SLINGERLANDS — The home of former U.S. Representative John I. Slingerland has been a focal point in the hamlet’s effort to retain its history, and it’s for sale.
George and Kathleen Bragle had been only the third family to live in the Slingerland home since it was first built in 1790. To local residents, the Bragle family name has been tied to the home on 1575 New Scotland Road nearly as much as the founding family’s.
The significance of the home’s story was never lost on them. It was their home for 40 years. The couple raised three of their children from there after moving into the home in 1977. George died in 2017. Kathleen placed the 3,320-square-foot home on the market last week with an asking price of $399,900. According to the listing agent’s website, an offer is already pending.
Kathleen grew up with a deep appreciation for history. Her father was a social studies teacher who taught American history.
“I always said if I weren’t a music teacher, I would have been a history teacher,” she said in a 2016 interview with The Spotlight. “I love history and I just find this place. I just love it so much.”
She and her husband helped maintain the period look the previous two homeowners had restored since it left the Slingerland family in 1953. The interior showcases framed documents on wallpapered plaster walls. Other artifacts are scattered throughout the decor. The front of the home looks pristine when compared to the earliest of photos.
An image of the Slingerlands Village Wonders semi-pro baseball team was captured from in front of the home in 1918. One can see the black window shutters against the white, painted exterior, along with the columns. The baseball team that traveled the region representing the hamlet paid homage to the family that shared its name.
The home was originally built by John Albert Slingerland in 1790. The back of the home known today is what remains of the original structure. John Albert married Leah Britt in 1799 and raised seven children there. According to the town records, Slingerland leased the land from the Van Rensselaer Patroon, paying his annual rent with 17 bushels and 46 pounds of wheat. Maps would soon identify the area Slingerlands Corners, and later cut to Slingerlands for short. Their bodies lay to rest within the family burial vault across the street.
John I. Slingerland was born in Feura Bush to John and Leah in 1804. He was a pioneer of social reform.
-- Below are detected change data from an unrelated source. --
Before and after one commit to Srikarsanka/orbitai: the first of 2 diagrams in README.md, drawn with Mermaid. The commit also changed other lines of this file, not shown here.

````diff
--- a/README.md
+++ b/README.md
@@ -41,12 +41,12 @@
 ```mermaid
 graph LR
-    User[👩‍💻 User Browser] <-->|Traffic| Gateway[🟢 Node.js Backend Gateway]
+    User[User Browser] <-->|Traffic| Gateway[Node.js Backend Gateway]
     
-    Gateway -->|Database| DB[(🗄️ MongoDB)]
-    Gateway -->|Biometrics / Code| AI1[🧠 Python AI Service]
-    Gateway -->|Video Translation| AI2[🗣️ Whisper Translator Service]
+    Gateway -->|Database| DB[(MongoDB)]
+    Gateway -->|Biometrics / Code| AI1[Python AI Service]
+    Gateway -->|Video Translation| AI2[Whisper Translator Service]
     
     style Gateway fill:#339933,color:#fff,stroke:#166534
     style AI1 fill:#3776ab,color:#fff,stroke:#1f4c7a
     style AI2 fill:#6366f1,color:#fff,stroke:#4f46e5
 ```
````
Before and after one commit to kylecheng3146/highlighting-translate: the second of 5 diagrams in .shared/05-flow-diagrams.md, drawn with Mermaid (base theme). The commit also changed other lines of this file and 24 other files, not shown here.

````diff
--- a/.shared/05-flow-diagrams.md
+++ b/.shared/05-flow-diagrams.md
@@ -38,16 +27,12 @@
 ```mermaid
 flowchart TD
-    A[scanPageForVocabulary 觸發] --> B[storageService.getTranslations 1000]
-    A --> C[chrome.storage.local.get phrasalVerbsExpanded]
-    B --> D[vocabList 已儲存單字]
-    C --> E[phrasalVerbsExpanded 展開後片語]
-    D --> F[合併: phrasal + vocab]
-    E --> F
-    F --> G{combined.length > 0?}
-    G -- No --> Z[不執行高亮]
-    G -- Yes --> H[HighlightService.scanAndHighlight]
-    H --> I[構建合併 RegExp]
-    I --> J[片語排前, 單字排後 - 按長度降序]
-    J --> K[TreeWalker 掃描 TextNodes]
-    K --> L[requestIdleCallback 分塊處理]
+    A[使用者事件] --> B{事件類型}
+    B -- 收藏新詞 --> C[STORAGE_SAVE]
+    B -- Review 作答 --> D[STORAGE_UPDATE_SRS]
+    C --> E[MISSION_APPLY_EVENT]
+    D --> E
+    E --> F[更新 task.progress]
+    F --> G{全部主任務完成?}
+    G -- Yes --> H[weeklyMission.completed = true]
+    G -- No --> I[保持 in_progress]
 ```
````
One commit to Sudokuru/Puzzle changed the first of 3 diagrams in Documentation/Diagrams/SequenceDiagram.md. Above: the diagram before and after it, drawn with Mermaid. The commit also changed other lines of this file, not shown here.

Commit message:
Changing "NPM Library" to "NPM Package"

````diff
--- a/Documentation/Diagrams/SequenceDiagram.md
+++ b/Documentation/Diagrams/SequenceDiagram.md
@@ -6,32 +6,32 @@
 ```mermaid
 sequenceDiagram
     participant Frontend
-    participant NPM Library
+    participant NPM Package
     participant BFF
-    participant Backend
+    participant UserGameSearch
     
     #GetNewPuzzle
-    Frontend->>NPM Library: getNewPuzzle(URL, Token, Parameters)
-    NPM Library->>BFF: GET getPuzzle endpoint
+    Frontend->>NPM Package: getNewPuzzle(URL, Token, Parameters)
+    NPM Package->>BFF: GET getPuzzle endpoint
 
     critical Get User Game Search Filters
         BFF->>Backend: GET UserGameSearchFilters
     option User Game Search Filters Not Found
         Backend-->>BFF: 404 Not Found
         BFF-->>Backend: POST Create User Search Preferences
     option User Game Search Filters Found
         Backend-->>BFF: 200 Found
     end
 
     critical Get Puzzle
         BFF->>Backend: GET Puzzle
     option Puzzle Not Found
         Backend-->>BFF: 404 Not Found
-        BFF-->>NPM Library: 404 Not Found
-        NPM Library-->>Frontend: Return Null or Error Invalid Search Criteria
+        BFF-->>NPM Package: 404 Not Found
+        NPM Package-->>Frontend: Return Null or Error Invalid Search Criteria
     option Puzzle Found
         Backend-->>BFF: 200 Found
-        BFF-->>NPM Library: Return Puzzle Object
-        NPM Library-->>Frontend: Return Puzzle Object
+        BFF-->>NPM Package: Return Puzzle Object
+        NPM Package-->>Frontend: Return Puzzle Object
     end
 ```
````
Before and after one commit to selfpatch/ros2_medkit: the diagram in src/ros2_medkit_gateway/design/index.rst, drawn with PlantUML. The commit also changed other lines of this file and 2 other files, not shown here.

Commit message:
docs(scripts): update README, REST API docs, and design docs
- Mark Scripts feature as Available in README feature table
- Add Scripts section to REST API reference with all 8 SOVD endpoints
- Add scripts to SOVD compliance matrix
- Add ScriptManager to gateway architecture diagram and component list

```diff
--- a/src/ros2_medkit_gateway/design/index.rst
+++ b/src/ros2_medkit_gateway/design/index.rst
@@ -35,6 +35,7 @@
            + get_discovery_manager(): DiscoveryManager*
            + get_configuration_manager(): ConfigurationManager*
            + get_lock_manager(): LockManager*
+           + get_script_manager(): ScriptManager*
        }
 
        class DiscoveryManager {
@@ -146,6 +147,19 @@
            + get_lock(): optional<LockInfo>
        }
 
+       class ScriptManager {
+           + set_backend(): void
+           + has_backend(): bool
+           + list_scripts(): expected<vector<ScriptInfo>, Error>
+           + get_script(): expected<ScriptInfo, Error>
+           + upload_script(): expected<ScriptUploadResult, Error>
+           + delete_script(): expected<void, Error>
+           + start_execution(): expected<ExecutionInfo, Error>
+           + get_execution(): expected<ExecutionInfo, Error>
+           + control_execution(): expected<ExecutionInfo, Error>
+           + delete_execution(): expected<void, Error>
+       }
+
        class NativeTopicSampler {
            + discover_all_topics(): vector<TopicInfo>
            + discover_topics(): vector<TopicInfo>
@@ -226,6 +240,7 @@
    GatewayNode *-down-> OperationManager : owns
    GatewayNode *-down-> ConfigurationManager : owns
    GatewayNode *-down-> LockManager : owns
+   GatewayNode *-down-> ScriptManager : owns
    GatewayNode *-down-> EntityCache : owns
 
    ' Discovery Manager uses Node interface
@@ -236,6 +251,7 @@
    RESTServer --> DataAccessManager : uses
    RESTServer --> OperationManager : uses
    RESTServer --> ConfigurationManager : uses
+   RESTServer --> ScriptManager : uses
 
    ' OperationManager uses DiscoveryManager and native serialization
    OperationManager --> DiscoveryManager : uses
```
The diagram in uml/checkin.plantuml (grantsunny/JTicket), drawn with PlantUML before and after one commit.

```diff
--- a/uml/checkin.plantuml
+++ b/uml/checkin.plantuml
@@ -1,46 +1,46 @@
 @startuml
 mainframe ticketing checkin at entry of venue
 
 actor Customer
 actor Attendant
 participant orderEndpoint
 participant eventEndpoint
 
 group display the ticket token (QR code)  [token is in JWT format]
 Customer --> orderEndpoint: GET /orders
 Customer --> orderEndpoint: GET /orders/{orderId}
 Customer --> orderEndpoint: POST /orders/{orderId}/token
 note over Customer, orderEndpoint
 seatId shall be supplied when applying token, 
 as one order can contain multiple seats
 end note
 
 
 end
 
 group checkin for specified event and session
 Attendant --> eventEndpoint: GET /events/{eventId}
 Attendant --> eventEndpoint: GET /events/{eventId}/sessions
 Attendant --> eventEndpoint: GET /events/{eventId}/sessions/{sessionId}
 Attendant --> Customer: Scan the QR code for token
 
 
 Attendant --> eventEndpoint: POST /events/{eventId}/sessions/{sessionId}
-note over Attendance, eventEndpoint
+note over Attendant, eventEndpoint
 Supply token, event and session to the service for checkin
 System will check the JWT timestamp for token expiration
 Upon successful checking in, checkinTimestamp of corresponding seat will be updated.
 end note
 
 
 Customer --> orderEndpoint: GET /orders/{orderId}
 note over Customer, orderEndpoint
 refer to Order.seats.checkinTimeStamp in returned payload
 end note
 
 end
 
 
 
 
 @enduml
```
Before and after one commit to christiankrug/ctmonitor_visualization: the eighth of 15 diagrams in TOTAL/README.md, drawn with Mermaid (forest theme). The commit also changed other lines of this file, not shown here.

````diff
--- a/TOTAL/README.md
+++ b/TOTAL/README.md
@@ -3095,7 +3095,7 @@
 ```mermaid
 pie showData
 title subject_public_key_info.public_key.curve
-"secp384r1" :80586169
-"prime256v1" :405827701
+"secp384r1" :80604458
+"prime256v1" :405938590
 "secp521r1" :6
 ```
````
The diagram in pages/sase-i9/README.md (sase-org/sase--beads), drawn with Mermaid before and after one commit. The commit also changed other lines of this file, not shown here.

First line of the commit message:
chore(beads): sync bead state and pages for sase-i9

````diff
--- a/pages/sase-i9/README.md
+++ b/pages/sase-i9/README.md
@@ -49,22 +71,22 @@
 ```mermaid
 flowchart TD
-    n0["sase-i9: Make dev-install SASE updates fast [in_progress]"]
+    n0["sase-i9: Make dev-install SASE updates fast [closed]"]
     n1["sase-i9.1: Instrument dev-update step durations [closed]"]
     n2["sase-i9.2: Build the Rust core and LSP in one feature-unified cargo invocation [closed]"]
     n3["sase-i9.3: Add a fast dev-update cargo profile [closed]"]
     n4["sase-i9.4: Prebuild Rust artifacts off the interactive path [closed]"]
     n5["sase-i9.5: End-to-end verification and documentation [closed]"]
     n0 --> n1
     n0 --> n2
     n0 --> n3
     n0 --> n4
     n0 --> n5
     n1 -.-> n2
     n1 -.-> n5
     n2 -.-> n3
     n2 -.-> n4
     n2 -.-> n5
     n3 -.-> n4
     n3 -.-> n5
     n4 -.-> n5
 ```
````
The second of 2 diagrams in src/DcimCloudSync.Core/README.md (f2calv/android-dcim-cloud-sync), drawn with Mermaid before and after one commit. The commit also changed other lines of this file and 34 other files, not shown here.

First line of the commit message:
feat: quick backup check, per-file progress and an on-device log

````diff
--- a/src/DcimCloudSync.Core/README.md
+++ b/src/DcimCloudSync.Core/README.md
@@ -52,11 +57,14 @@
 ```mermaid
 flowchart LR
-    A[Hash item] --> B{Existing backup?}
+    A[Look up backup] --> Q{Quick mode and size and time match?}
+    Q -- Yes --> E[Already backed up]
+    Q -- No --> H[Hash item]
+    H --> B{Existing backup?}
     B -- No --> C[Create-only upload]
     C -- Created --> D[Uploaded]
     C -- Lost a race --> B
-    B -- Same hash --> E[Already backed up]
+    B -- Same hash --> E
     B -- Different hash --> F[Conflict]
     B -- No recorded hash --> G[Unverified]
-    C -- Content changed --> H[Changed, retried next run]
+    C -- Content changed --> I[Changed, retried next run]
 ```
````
He took sides against the Patroon system during the Anti-Rent War. He maintained that stance, serving the New York State Assembly in 1843 and 1844 as a member of the Whig Party. He later served as a U.S. Representative during Abraham Lincoln’s administration. He helped fight to end slavery.
Slingerland moved to the area and incorporated the Albany, Rensselaerville and Schoharie Plank Road Company, the toll road now known as New Scotland Road. The vacant restaurant presently two doors down the road still bares the name Toll Gate. The Albany County Helderberg-Hudson Rail Trail runs a few hundred feet behind the home. It’s what remains of the Albany and Susquehanna Railroad line he helped secure.
Kathleen called it “a fluke” that she and her husband found the home. She recalled a conversation with a friend in which she said she wished to live in Bethlehem. That friend was close to the family living at 1575 New Scotland Road, and they were preparing to move. “it was meant to be, I guess.”
In the following years, the couple opened their doors to tours and field trips from the nearby elementary school. The Bragles were involved with establishing the Slingerlands Historic District and the effort to restore the Slingerlands Family Vault.
Bob Mullens, who helped with the preservation cause, has ties to the land, too. He’s been a friend for years and helped the Bragles by working on repairs to the home. The street across the tracks shares his name. His grandmother was a Slingerland. That’s where they lived.
“My ancestors lived here way back,” he said. “It’s great to be in the house and walk around here. To think that all kinds of old ancestors walked through here.”